You don't want to base your paper off a biased opinion or cite a website that's simply a mask for advertising.
Instead, you want to find credible, up-to-date, relevant information that's written by an expert or an authority on the topic, whose claims are based on fact and supported by evidence.
To learn how to separate the good information from the not-so-good or downright bad information that you might come across on-line, review the next tab and use the C.R.A.A.P. Test to evaluate a website.
Fitz & Pirillo. (2006). Image: The Whole Internet Truth
Not Everything is on the Internet
The web contains at least over a billion web pages. Even with that amount of information, only 8% of all scholarly journals are on the web. Even though the information is FREE on the Internet, journal information is sometimes not. You have to pay.
The Needle (Your Search) in the Haystack (the Web)
The World Wide Web is a vast uncatalogued library. Whatever search engine you use, you are not searching the entire web. Unbelievable yes, but websites are not all websites are updated frequently, nor daily, weekly or even monthly. Sometimes searches can be a huge waste of time because you cannot find relevant information for your paper.
Quality Control Does Not Exist
The Internet is not going away, and will continue to grow, but in addition to all of the scientific, medical, and historical (if accurate) information that is on the web, a lot of it is junk and inferior to what you can find in a library database. Anyone can publish a website.
Sources on the Internet are Harder to Identify
Yes, full-text articles can be found on the web, but sometimes they are missing information you need for your own research, such as: footnotes, tables, graphs and formulae. It is also sometimes difficult to tell who is the author of a site. In a library journal, you will have the exact location of your information cited. Showing that exact location in your citation is required. See Stonehill’s Citation Guide. Information on the web can change or disappear overnight, information in a database cannot. See also Stonehill’s Academic Integrity Policy on why you should be citing your sources.
Library On-Line Resources are Available 24/7
Online databases can be accessed 24 hours a day 7 days a week from the library’s webpage. These databases are in the library’s collection and can be accessed on campus and remotely with your Student ID. This is not to be confused with searching the Internet.
For a complete list of Library Databases click here.
Tuition and Fees Pay for Library Use
Library resources are paid for with your tuition and fees, so take advantage of it. Libraries provide free access to scholarly books, journals, newspapers, encyclopedias, and other print reference sources. A lot of information on the Internet is FREE, except scholarly materials. A paid subscription is required to access.
Trained Professionals are Available for Assistance
Knowledgeable and friendly librarians are available to assist with locating information in person, e-mail or telephone. Request assistance at the beginning of your research and spare yourself valuable time spent on the Internet.
E-Books are Available

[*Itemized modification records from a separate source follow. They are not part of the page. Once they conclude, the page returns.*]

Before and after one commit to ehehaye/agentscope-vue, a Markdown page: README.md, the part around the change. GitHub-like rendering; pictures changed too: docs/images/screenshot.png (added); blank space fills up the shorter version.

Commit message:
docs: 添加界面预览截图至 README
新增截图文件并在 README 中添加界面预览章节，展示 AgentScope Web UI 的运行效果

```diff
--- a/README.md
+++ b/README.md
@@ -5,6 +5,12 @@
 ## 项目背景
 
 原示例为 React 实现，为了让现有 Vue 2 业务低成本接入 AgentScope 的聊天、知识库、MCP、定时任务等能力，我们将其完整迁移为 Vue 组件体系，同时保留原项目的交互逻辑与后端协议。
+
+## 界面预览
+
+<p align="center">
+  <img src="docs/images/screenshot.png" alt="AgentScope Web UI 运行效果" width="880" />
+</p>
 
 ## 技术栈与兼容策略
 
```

E-books are full-text and searchable. Text can be searched automatically, and cross-referenced using hyperlinks. Dictionaries, reference works, and some textbooks, benefit from search and cross-reference capabilities. Content is available 24/7. Please visit HillSearch, the library's online catalog.
The Internet Has Fewer Archival Materials

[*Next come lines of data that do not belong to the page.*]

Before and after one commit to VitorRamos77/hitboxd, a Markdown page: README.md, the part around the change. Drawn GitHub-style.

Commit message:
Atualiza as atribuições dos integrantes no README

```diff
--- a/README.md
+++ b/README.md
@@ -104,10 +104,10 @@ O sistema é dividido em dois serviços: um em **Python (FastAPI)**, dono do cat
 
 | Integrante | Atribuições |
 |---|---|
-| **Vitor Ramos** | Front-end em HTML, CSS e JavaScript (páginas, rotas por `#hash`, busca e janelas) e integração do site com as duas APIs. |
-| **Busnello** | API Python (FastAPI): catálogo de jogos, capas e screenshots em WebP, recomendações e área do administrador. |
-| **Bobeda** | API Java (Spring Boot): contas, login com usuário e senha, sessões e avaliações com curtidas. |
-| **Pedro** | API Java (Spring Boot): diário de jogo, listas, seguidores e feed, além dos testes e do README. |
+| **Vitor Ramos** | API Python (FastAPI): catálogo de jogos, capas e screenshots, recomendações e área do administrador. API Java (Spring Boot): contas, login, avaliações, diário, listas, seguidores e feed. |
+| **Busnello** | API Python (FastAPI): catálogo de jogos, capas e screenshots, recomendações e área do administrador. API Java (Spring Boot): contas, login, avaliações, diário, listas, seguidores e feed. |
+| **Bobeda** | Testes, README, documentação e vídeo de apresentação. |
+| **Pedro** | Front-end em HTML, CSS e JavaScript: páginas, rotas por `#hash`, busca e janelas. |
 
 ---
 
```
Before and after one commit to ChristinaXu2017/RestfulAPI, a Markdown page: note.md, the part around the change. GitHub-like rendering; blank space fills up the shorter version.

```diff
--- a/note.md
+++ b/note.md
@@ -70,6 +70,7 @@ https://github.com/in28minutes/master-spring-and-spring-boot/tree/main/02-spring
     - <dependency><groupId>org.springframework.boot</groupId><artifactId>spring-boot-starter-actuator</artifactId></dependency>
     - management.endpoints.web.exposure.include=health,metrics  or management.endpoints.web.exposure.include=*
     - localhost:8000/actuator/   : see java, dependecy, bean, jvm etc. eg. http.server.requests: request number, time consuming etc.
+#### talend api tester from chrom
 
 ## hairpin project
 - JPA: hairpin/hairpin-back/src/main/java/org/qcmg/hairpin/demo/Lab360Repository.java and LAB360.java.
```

The Internet is actually not that old. The library has older materials than the Internet, including Archived materials. You would be pressed to find information that is older than 10-15 years old. The Internet provides more timely information because it is changing constantly. If students are interested in archived materials, which can be great primary sources, please see Archives at Stonehill.

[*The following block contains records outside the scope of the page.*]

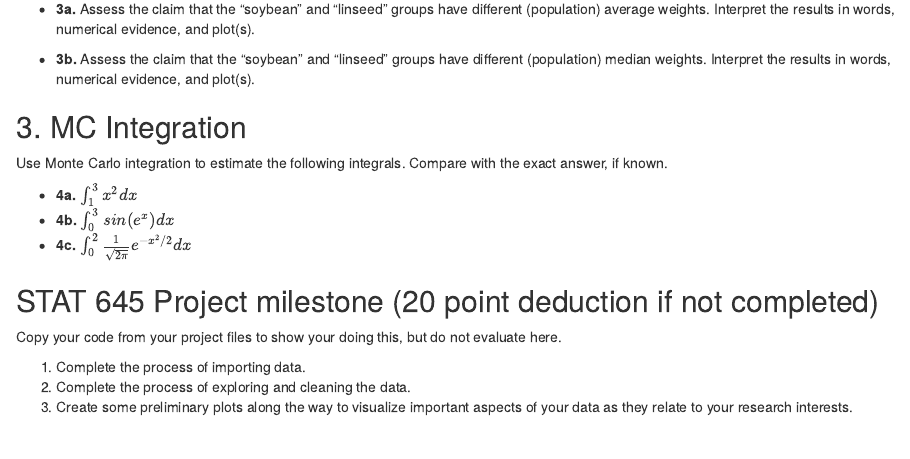
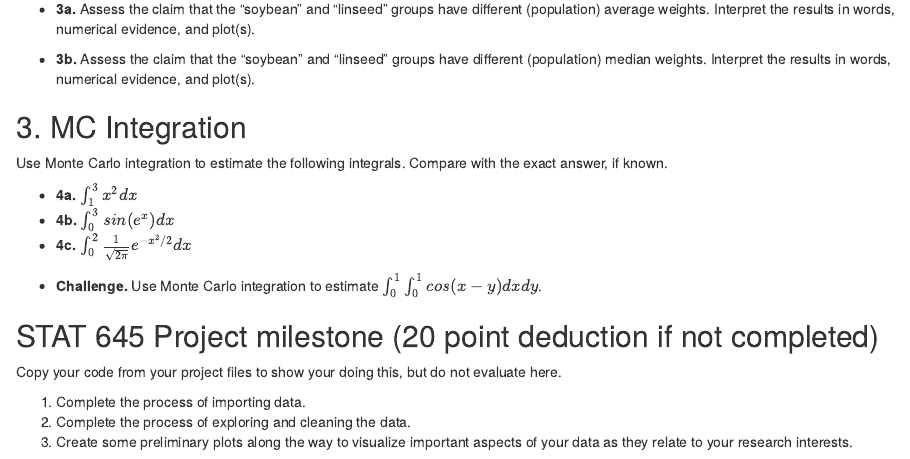
Before and after one commit to grizant/STAT445, an R Markdown document (labs/lab_08_monte_carlo.Rmd): the page in a window 1100 px wide, from 2710 px down. The pictures show the output file labs/lab_08_monte_carlo.html that the author committed with the source, opened offline.

Commit message:
add double integral challenge

```diff
--- a/labs/lab_08_monte_carlo.Rmd
+++ b/labs/lab_08_monte_carlo.Rmd
@@ -220,6 +220,8 @@ Use Monte Carlo integration to estimate the following integrals. Compare with th
 - **4b.** $\int_0^3 sin(e^x)dx$
 - **4c.** $\int_0^2 \frac{1}{\sqrt{2\pi}}e^{-x^2/2}dx$
 
+- **Challenge.** Use Monte Carlo integration to estimate $\int_0^1 \int_0^1 cos(x-y) dx dy$.
+
 ## STAT 645 Project milestone (20 point deduction if not completed)
 
 Copy your code from your project files to show your doing this, but do not evaluate here.
```
Also changed, not shown: labs/lab_08_monte_carlo.html.
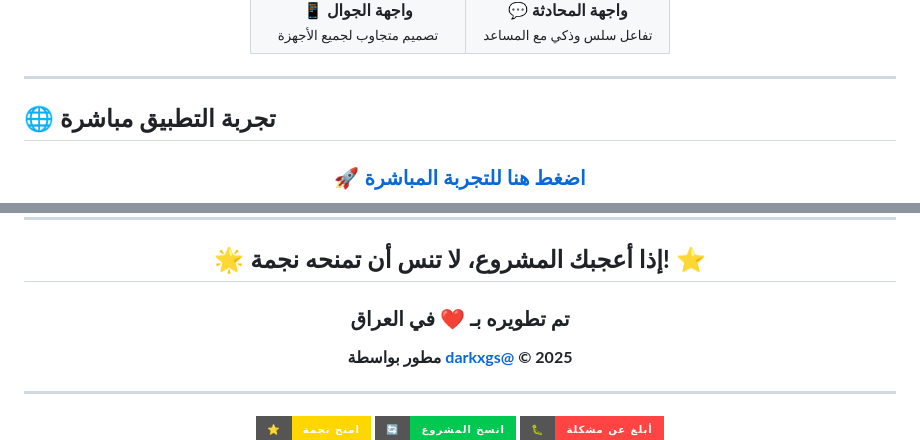
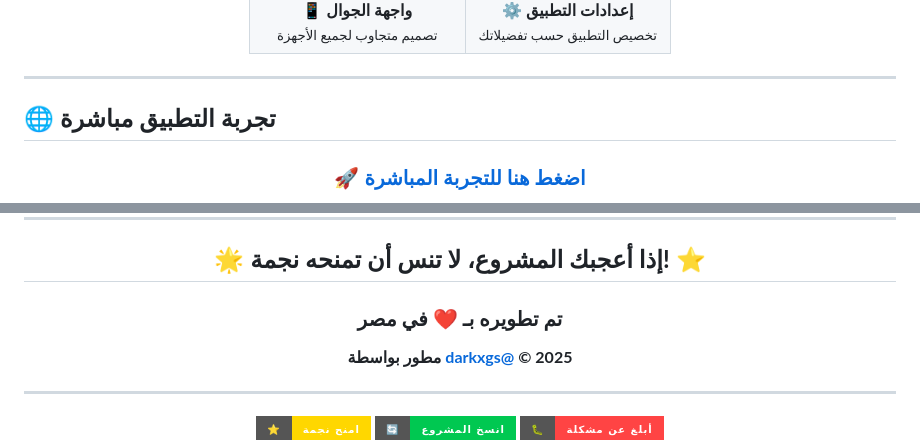
Before and after one commit to darkxgs/CarsiqAi, a Markdown page: README.md, 2 parts joined by grey strips. Drawn GitHub-style; badges without logos.

```diff
--- a/README.md
+++ b/README.md
@@ -117,7 +117,7 @@
         <br/>
-        <strong>💬 واجهة المحادثة</strong>
+        <strong>⚙️ إعدادات التطبيق</strong>
         <br/>
-        <small>تفاعل سلس وذكي مع المساعد</small>
+        <small>تخصيص التطبيق حسب تفضيلاتك</small>
       </td>
     </tr>
   </table>
@@ -402,7 +402,7 @@ git push origin feature/amazing-feature
 
 ## 🌟 **إذا أعجبك المشروع، لا تنس أن تمنحه نجمة!** ⭐
 
-### تم تطويره بـ ❤️ في العراق
+### تم تطويره بـ ❤️ في مصر
 
 **مطور بواسطة [darkxgs@](https://github.com/darkxgs) © 2025**
 
```
Also changed, not shown: other parts of README.md (+1 -1 lines).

Libraries vs. the Internet
The Web is not a universal library. The library is a wealth of knowledge and information. Stonehill provides access to that knowledge and information.
Adapted from the article: Herring, Mark. (2001, April). 10 Reasons Why the Internet Is No Substitute for a Library. American Libraries. p. 76-78. Tennessee State University Library Information Literacy Information.
What kind of information are you looking for?
What is more appropriate for your assignment?
Once you have determined the types of sources you need, this can help you target your web searches to find materials.